A team of students at Rice University developed an app that uses visual cues to mitigate that vexing symptom.
Image courtesy Rice University. Image has been cropped for size.
Studies have found that many people with Parkinson’s disease try to shroud their symptoms out of social fear. That obviously isn’t a good thing: Everyone deserves to make it through their day, or at least down the street, without fearing how their motions may look to others.
A team of Rice University engineering students have designed a system that might help those with the disease get through one of its most vexing symptoms in a way that’s pretty discreet in today’s society: By staring at a smartphone screen.
The phenomenon known as “freezing” occurs for many Parkinson’s patients. It’s when their limbs temporarily won’t do what their brain is telling them to, causing them to “freeze” during activities like walking. Sometimes, a simple visual cue can help spur their motion.

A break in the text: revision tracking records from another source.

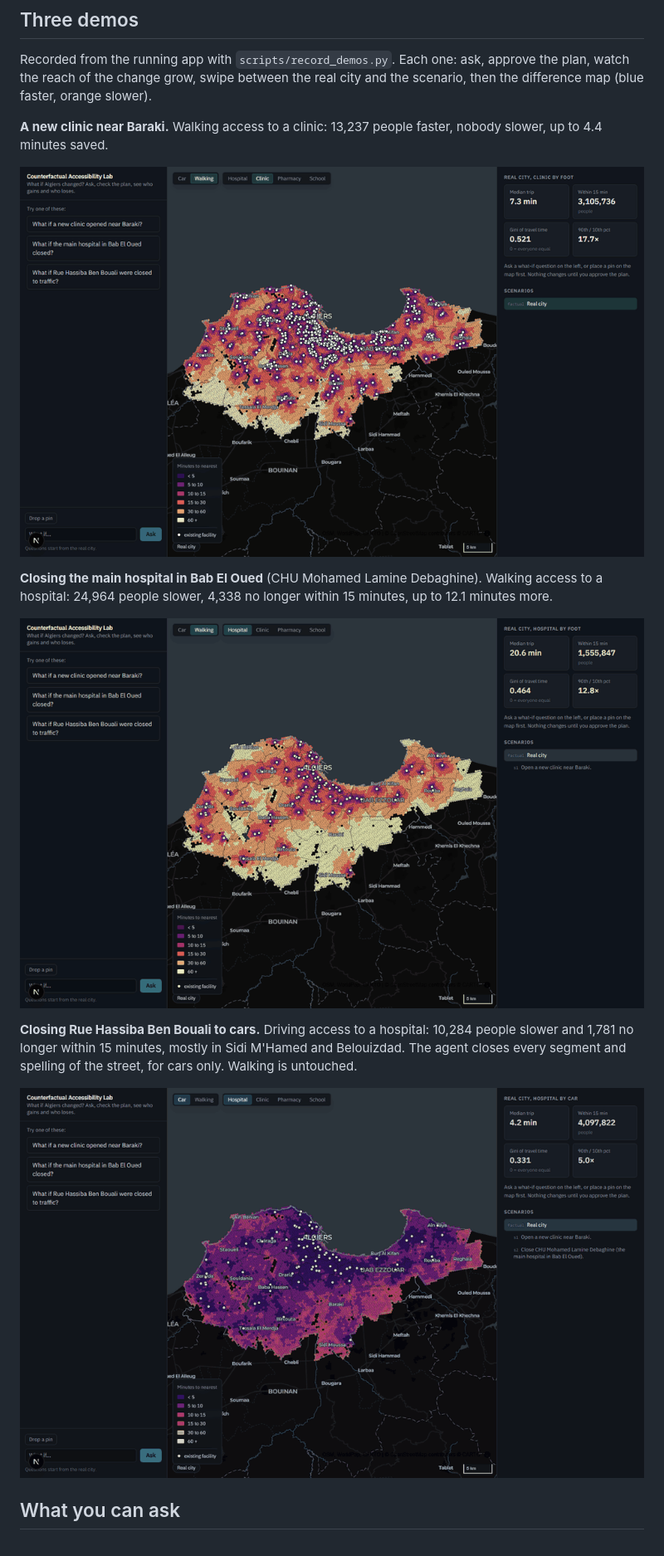
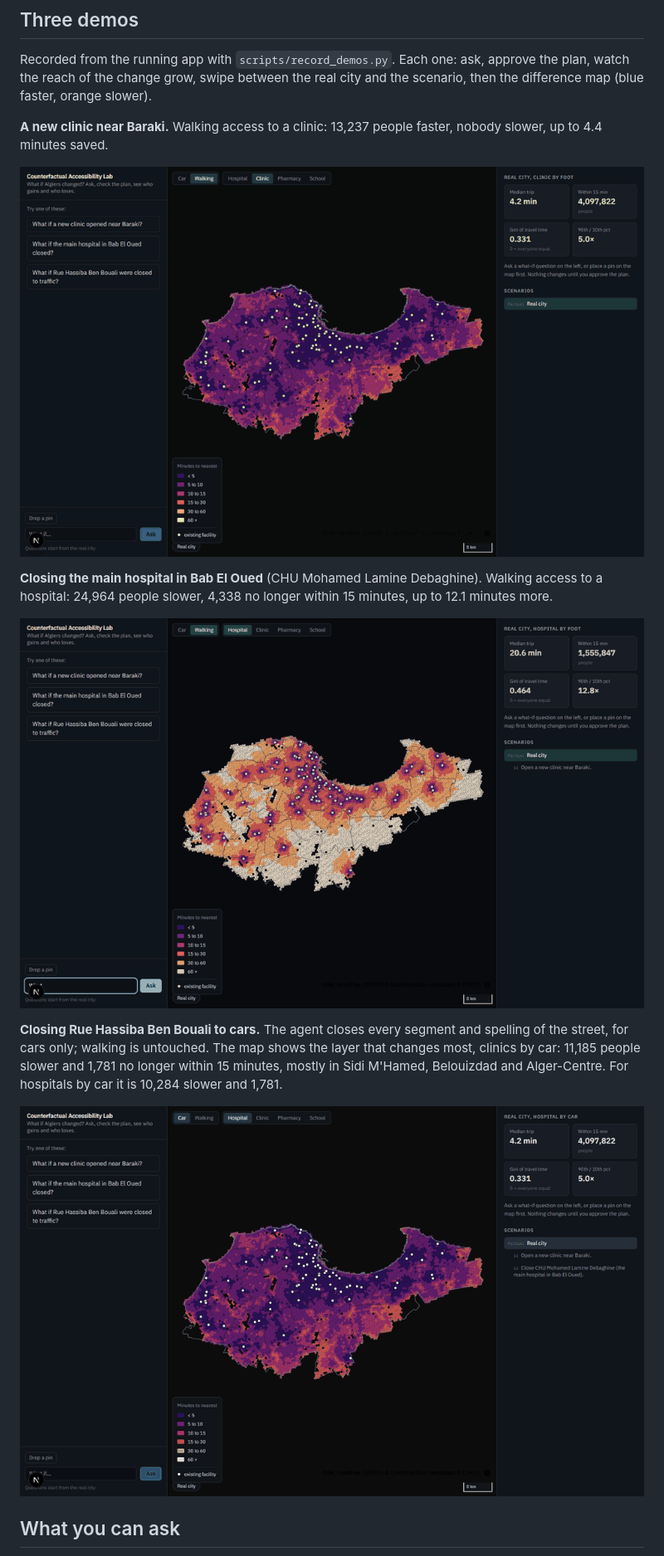
Before and after one commit to Anya-Louni/Counterfactual-Lab, a Markdown page: README.md, the part around the change. Shown at 83% size. GitHub-like rendering; pictures changed too: docs/img/demo_clinic.gif, docs/img/demo_hospital.gif, docs/img/demo_road.gif.

Commit message:
Re-record demo GIFs with street resolution and cars-only rule

```diff
--- a/README.md
+++ b/README.md
@@ -20,7 +20,7 @@ Recorded from the running app with `scripts/record_demos.py`. Each one: ask, app
 
 ![Hospital closure in Bab El Oued](docs/img/demo_hospital.gif)
 
-**Closing Rue Hassiba Ben Bouali to cars.** Driving access to a hospital: 10,284 people slower and 1,781 no longer within 15 minutes, mostly in Sidi M'Hamed and Belouizdad. The agent closes every segment and spelling of the street, for cars only. Walking is untouched.
+**Closing Rue Hassiba Ben Bouali to cars.** The agent closes every segment and spelling of the street, for cars only; walking is untouched. The map shows the layer that changes most, clinics by car: 11,185 people slower and 1,781 no longer within 15 minutes, mostly in Sidi M'Hamed, Belouizdad and Alger-Centre. For hospitals by car it is 10,284 slower and 1,781.
 
 ![Road closure](docs/img/demo_road.gif)
 
```
Also changed, not shown: 1 other file.
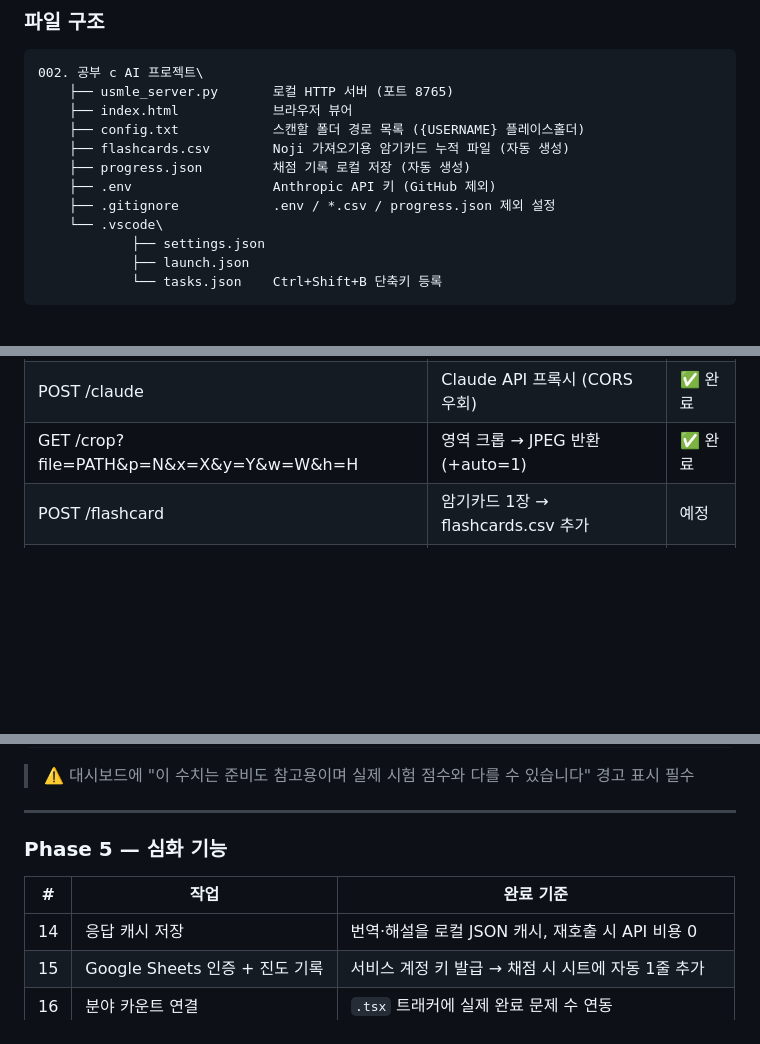
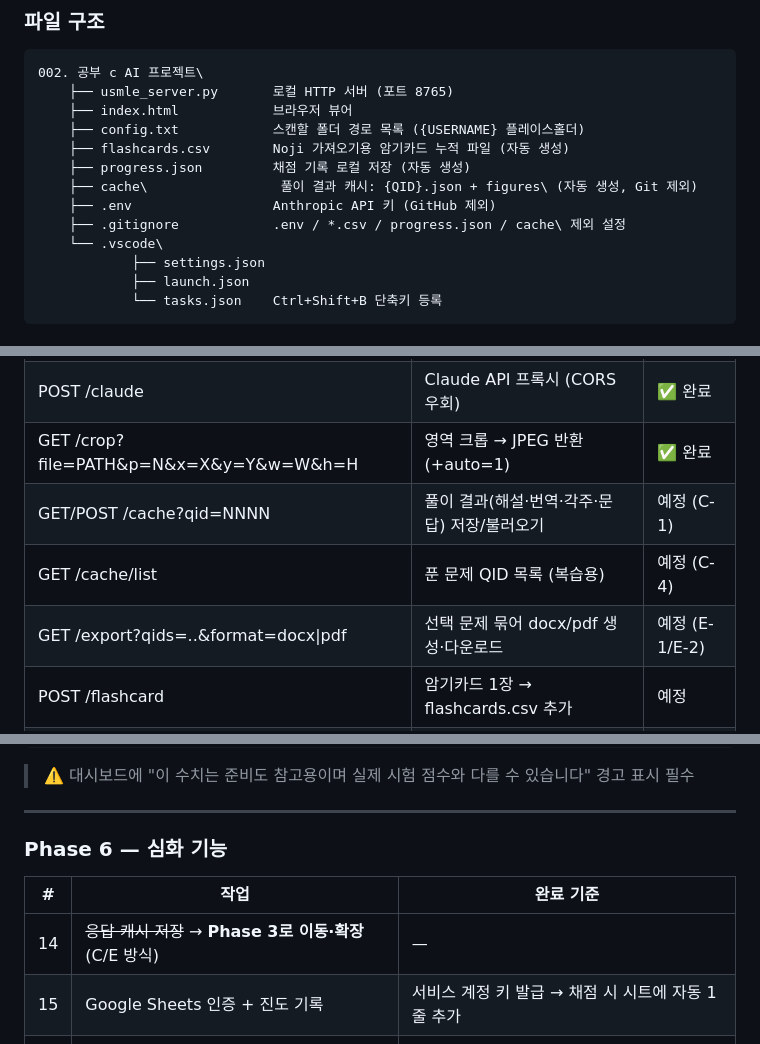
Before and after one commit to goddesschy/usmle-study, a Markdown page: SYSTEM_ARCHITECTURE.md, 3 parts joined by grey strips. GitHub-like rendering; blank space fills up the shorter version.

```diff
--- a/SYSTEM_ARCHITECTURE.md
+++ b/SYSTEM_ARCHITECTURE.md
@@ -13,8 +13,9 @@
     ├── config.txt            스캔할 폴더 경로 목록 ({USERNAME} 플레이스홀더)
     ├── flashcards.csv        Noji 가져오기용 암기카드 누적 파일 (자동 생성)
     ├── progress.json         채점 기록 로컬 저장 (자동 생성)
+    ├── cache\                 풀이 결과 캐시: {QID}.json + figures\ (자동 생성, Git 제외)
     ├── .env                  Anthropic API 키 (GitHub 제외)
-    ├── .gitignore            .env / *.csv / progress.json 제외 설정
+    ├── .gitignore            .env / *.csv / progress.json / cache\ 제외 설정
     └── .vscode\
             ├── settings.json
             ├── launch.json
@@ -53,6 +54,9 @@ Claude API 프록시       flashcards.csv 저장    progress.json 집계
 | GET /page?file=PATH&p=N | N번째 페이지 JPEG | ✅ 완료 |
 | POST /claude | Claude API 프록시 (CORS 우회) | ✅ 완료 |
 | GET /crop?file=PATH&p=N&x=X&y=Y&w=W&h=H | 영역 크롭 → JPEG 반환 (+auto=1) | ✅ 완료 |
+| GET/POST /cache?qid=NNNN | 풀이 결과(해설·번역·각주·문답) 저장/불러오기 | 예정 (C-1) |
+| GET /cache/list | 푼 문제 QID 목록 (복습용) | 예정 (C-4) |
+| GET /export?qids=..&format=docx\|pdf | 선택 문제 묶어 docx/pdf 생성·다운로드 | 예정 (E-1/E-2) |
 | POST /flashcard | 암기카드 1장 → flashcards.csv 추가 | 예정 |
 | GET /flashcards.csv | CSV 다운로드 (Noji 가져오기용) | 예정 |
 | GET /stats | 전체 진도·통계 JSON 반환 | 예정 |
@@ -211,11 +254,11 @@ git pull                                              # 병원
 
 ---
 
-### Phase 5 — 심화 기능
+### Phase 6 — 심화 기능
 
 | # | 작업 | 완료 기준 |
 |---|---|---|
-| 14 | 응답 캐시 저장 | 번역·해설을 로컬 JSON 캐시, 재호출 시 API 비용 0 |
+| 14 | ~~응답 캐시 저장~~ → **Phase 3로 이동·확장** (C/E 방식) | — |
 | 15 | Google Sheets 인증 + 진도 기록 | 서비스 계정 키 발급 → 채점 시 시트에 자동 1줄 추가 |
 | 16 | 분야 카운트 연결 | `.tsx` 트래커에 실제 완료 문제 수 연동 |
 | 17 | 오답 유사문제 생성 | 오답 1건 → Claude가 비슷한 구조의 새 문제 1개 생성 |
```
Also changed, not shown: other parts of SYSTEM_ARCHITECTURE.md (+41 -2 lines).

That’s where augmented reality (AR) comes in. The students developed a smartphone app that allows a user to place one of those cues, like a circle or block (see image above), to target where on the ground their next step should land . According to a brief from Rice, the cue is often enough to spur patients back into their gait.
“This is for patients who, in their day-to-day lives, experience freezing episodes,” one team member, Gaby Perez, said. The app can also use tactile and audio cues, which Perez said other devices meant to assist with the problem typically don’t incorporate.
A smartphone app is also cheaper and more innocuous than those other solutions, like laser-guiding canes. One of Perez’s teammates, Dan Burke, said that the project “has the potential to work more effectively and at a fraction of the cost.” The app—which is more proof-of-concept than eventual product—was designed for iPhones, but the team said it should be adaptable to Android devices as well.
To help assist patients who may suffer from Parkinson’s-related tremors, the team helped design a lanyard phone holder that can make the device easier to hold. There’s been a lot of recent research on this front, too: A team in Finland just released a study about an optimizer they’d developed that uses artificial intelligence to create smartphone interfaces for people with various symptoms (including tremors) that can make touchscreens difficult to use. Another new study from Johns Hopkins University detailed an mHealth app developed to track Parkinson’s disease progression based on
The team at Rice—which calls itself Stairway to Stability—said that many of the patients they worked with are experiencing milder Parkinson’s symptoms, but that the freezing problem already affected all of them in some way.
“They’ve each talked about the mental gymnastics they go through to be able to move their feet again. They’re very interested in anything that can reduce that burden,” team member Keshev Rao said. His colleague, Kristen Smith, added that a discreet solution was one of their main goals.